Using long unbroken takes, Macqueen allows his two leads the breathing room to bring subtlety to their character’s story. Sam (Firth) and Tusker’s (Tucci) relationship has been built upon years of cherished time spent together, but has been irrecoverably changed by the early onset dementia that Tusker is now living with. Together they embark on a journey (both in the literal sense and emotionally) across England in their campervan, split across three distinct acts. The first, filled with the hope brought on by the start of a new adventure, the second a look back on life as it was, and the third, the closing of a book.

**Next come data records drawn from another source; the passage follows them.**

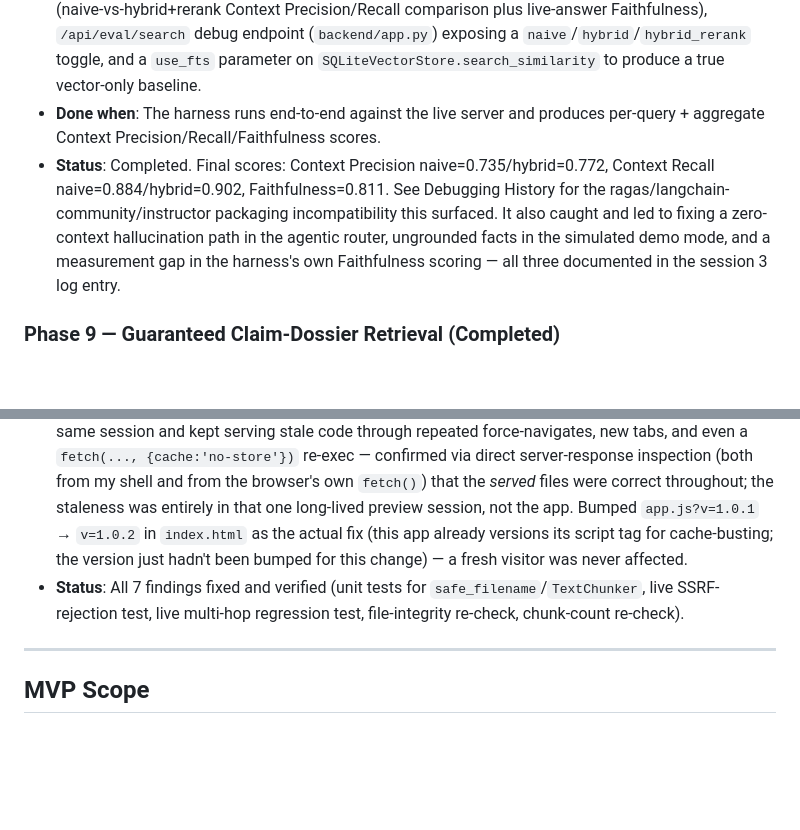
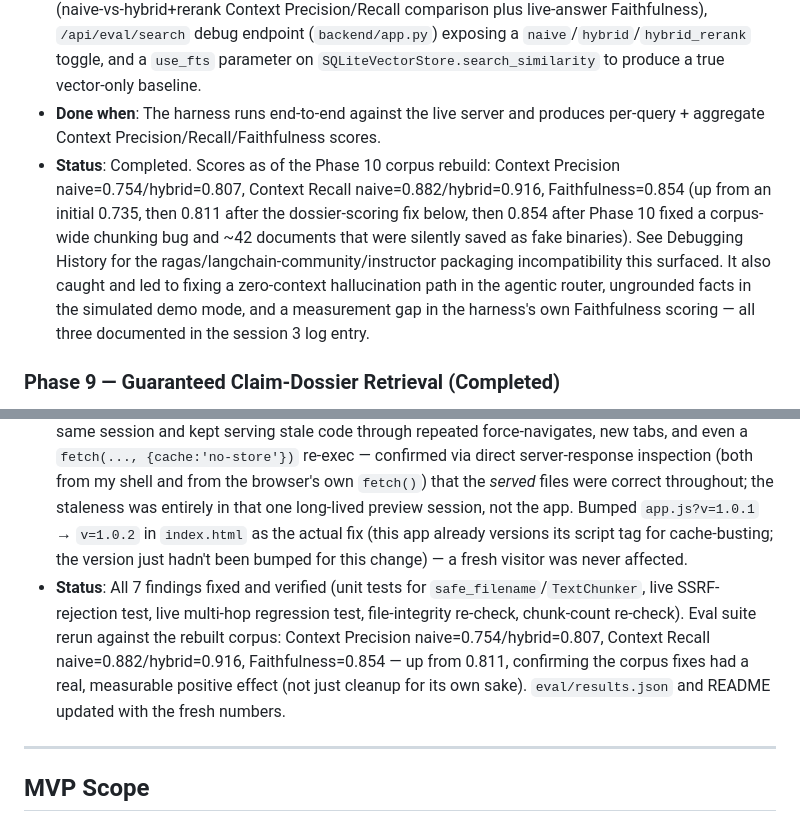
Before and after one commit to jf1shh/claims-rag, a Markdown page: CLAUDE.md, 2 parts joined by grey strips. Drawn GitHub-style; blank space fills up the shorter version.

```diff
--- a/CLAUDE.md
+++ b/CLAUDE.md
@@ -199,7 +199,7 @@ http://localhost:8000
 * **Goal**: Move from "it looks right" to a measured, repeatable retrieval/groundedness eval, using real adjusting judgment calls instead of generic Q&A.
 * **Builds**: `eval/golden_queries.py` (19 domain-grounded queries verified against actual `rag_store.db` content, spanning global policy + claim-scoped + a deliberate hallucination probe), `eval/ragas_lm_studio.py` (Ragas wired to LM Studio as a fully local judge), `eval/run_eval.py` (naive-vs-hybrid+rerank Context Precision/Recall comparison plus live-answer Faithfulness), `/api/eval/search` debug endpoint (`backend/app.py`) exposing a `naive`/`hybrid`/`hybrid_rerank` toggle, and a `use_fts` parameter on `SQLiteVectorStore.search_similarity` to produce a true vector-only baseline.
 * **Done when**: The harness runs end-to-end against the live server and produces per-query + aggregate Context Precision/Recall/Faithfulness scores.
-* **Status**: Completed. Final scores: Context Precision naive=0.735/hybrid=0.772, Context Recall naive=0.884/hybrid=0.902, Faithfulness=0.811. See Debugging History for the ragas/langchain-community/instructor packaging incompatibility this surfaced. It also caught and led to fixing a zero-context hallucination path in the agentic router, ungrounded facts in the simulated demo mode, and a measurement gap in the harness's own Faithfulness scoring — all three documented in the session 3 log entry.
+* **Status**: Completed. Scores as of the Phase 10 corpus rebuild: Context Precision naive=0.754/hybrid=0.807, Context Recall naive=0.882/hybrid=0.916, Faithfulness=0.854 (up from an initial 0.735, then 0.811 after the dossier-scoring fix below, then 0.854 after Phase 10 fixed a corpus-wide chunking bug and ~42 documents that were silently saved as fake binaries). See Debugging History for the ragas/langchain-community/instructor packaging incompatibility this surfaced. It also caught and led to fixing a zero-context hallucination path in the agentic router, ungrounded facts in the simulated demo mode, and a measurement gap in the harness's own Faithfulness scoring — all three documented in the session 3 log entry.
 
 ### Phase 9 — Guaranteed Claim-Dossier Retrieval (Completed)
 * **Goal**: Fix the multi-hop retrieval gap the eval harness identified — claim-scoped multi-fact queries (e.g. "does this claim's total exceed the endorsement cap") need multiple documents surfaced together, and single-shot semantic search wasn't guaranteeing that.
@@ -218,7 +218,7 @@ http://localhost:8000
   * **~42 of 46 global `stored_documents/` files were plain-text dumps with a fake `.pdf`/`.docx`/`.xlsx` extension**, not real binaries — `ingest_all.py`'s global-document loop never passed `file_path` to `add_document()`, so it silently fell into the "write extracted text as the file" fallback despite valid generated binaries existing in `sample_guidelines/`. Broke download/view for those documents entirely (a real PDF/Office viewer would reject the file). Root-caused, fixed the missing argument, then safely rebuilt via a temporary maintenance endpoint that reused the running server's loaded embedding model (removed immediately after one use) rather than a destructive `ingest_all.py` run from my shell, which would have dropped tables and lost claim-scoped documents that don't live in `sample_guidelines/`. Verified: 0/22 PDFs, 0/15 DOCX, 0/11 XLSX fake afterward (was 16/15/10); child chunk count dropped 299→243 confirming the chunker fix applied too.
 * **Found and fixed, optimization**: `_get_loaded_model()` made a synchronous HTTP round-trip to LM Studio on every single chat request. Added a 10-second TTL cache on `AgenticRAGRouter` (failures aren't cached, so a temporarily-unreachable LM Studio doesn't get stuck showing "local-model" for the full TTL).
 * **Verification note**: the Browser pane's preview tab cached `index.html`/`app.js` from earlier in this same session and kept serving stale code through repeated force-navigates, new tabs, and even a `fetch(..., {cache:'no-store'})` re-exec — confirmed via direct server-response inspection (both from my shell and from the browser's own `fetch()`) that the *served* files were correct throughout; the staleness was entirely in that one long-lived preview session, not the app. Bumped `app.js?v=1.0.1` → `v=1.0.2` in `index.html` as the actual fix (this app already versions its script tag for cache-busting; the version just hadn't been bumped for this change) — a fresh visitor was never affected.
-* **Status**: All 7 findings fixed and verified (unit tests for `safe_filename`/`TextChunker`, live SSRF-rejection test, live multi-hop regression test, file-integrity re-check, chunk-count re-check).
+* **Status**: All 7 findings fixed and verified (unit tests for `safe_filename`/`TextChunker`, live SSRF-rejection test, live multi-hop regression test, file-integrity re-check, chunk-count re-check). Eval suite rerun against the rebuilt corpus: Context Precision naive=0.754/hybrid=0.807, Context Recall naive=0.882/hybrid=0.916, Faithfulness=0.854 — up from 0.811, confirming the corpus fixes had a real, measurable positive effect (not just cleanup for its own sake). `eval/results.json` and README updated with the fresh numbers.
 
 ---
 
```
Also changed, not shown: other parts of CLAUDE.md (+7 -8 lines).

The film does an excellent job of making Sam and Tusker’s time together feel precious, so much so that the introduction of new faces in the midsection is almost unwelcome. Because it’s in the opening and closing chapters of the film with Sam and Tusker in solitude that we see Firth and Tucci at their best. It’s in these dialogue-driven scenes that we see Sam mourning for his partner, and Tusker growing increasingly insular, the performances here full of nuance. There’s no showiness to the depth of their connection, their love instead conveyed in sincere glances, compassionate concern and rekindling of happier memories. This isn’t a film punctuated by high drama, rather a low-key study of companionship as quaint and peaceful as the rolling British countryside that provides its setting.
A tender relationship for a tender film.
Rating (out of 5):
Supernova was part of the programme at the BFI London Film Festival 2020.